> [Exercise aim]
Return the records below exactly as they are written.

> [Data section]
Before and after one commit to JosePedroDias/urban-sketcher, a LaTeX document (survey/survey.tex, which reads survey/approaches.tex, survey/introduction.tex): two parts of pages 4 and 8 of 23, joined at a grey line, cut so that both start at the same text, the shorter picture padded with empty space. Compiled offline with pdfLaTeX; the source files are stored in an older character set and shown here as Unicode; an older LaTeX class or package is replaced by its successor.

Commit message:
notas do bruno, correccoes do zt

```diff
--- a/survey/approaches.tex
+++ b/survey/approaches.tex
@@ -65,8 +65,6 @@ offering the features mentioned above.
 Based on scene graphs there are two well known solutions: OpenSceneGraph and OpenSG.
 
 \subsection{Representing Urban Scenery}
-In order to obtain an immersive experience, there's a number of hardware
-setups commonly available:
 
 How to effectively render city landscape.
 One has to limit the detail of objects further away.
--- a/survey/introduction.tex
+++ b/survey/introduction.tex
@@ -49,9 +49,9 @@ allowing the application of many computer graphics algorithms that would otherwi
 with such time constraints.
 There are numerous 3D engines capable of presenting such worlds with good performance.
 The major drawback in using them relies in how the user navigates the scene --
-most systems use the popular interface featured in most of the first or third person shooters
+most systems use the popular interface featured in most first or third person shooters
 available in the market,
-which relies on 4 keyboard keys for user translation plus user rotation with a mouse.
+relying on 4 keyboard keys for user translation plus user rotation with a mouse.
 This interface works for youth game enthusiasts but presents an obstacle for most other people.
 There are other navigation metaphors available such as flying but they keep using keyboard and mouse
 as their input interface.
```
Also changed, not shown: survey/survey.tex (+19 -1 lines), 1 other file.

> [Expected answer]
Before and after one commit to JosePedroDias/urban-sketcher, a LaTeX document (survey/survey.tex, which reads survey/approaches.tex, survey/introduction.tex): two parts of pages 4 and 8 of 23, joined at a grey line, cut so that both start at the same text, the shorter picture padded with empty space. Compiled offline with pdfLaTeX; the source files are stored in an older character set and shown here as Unicode; an older LaTeX class or package is replaced by its successor.

Commit message:
notas do bruno, correccoes do zt

```diff
--- a/survey/approaches.tex
+++ b/survey/approaches.tex
@@ -65,8 +65,6 @@ offering the features mentioned above.
 Based on scene graphs there are two well known solutions: OpenSceneGraph and OpenSG.
 
 \subsection{Representing Urban Scenery}
-In order to obtain an immersive experience, there's a number of hardware
-setups commonly available:
 
 How to effectively render city landscape.
 One has to limit the detail of objects further away.
--- a/survey/introduction.tex
+++ b/survey/introduction.tex
@@ -49,9 +49,9 @@ allowing the application of many computer graphics algorithms that would otherwi
 with such time constraints.
 There are numerous 3D engines capable of presenting such worlds with good performance.
 The major drawback in using them relies in how the user navigates the scene --
-most systems use the popular interface featured in most of the first or third person shooters
+most systems use the popular interface featured in most first or third person shooters
 available in the market,
-which relies on 4 keyboard keys for user translation plus user rotation with a mouse.
+relying on 4 keyboard keys for user translation plus user rotation with a mouse.
 This interface works for youth game enthusiasts but presents an obstacle for most other people.
 There are other navigation metaphors available such as flying but they keep using keyboard and mouse
 as their input interface.
```
Also changed, not shown: survey/survey.tex (+19 -1 lines), 1 other file.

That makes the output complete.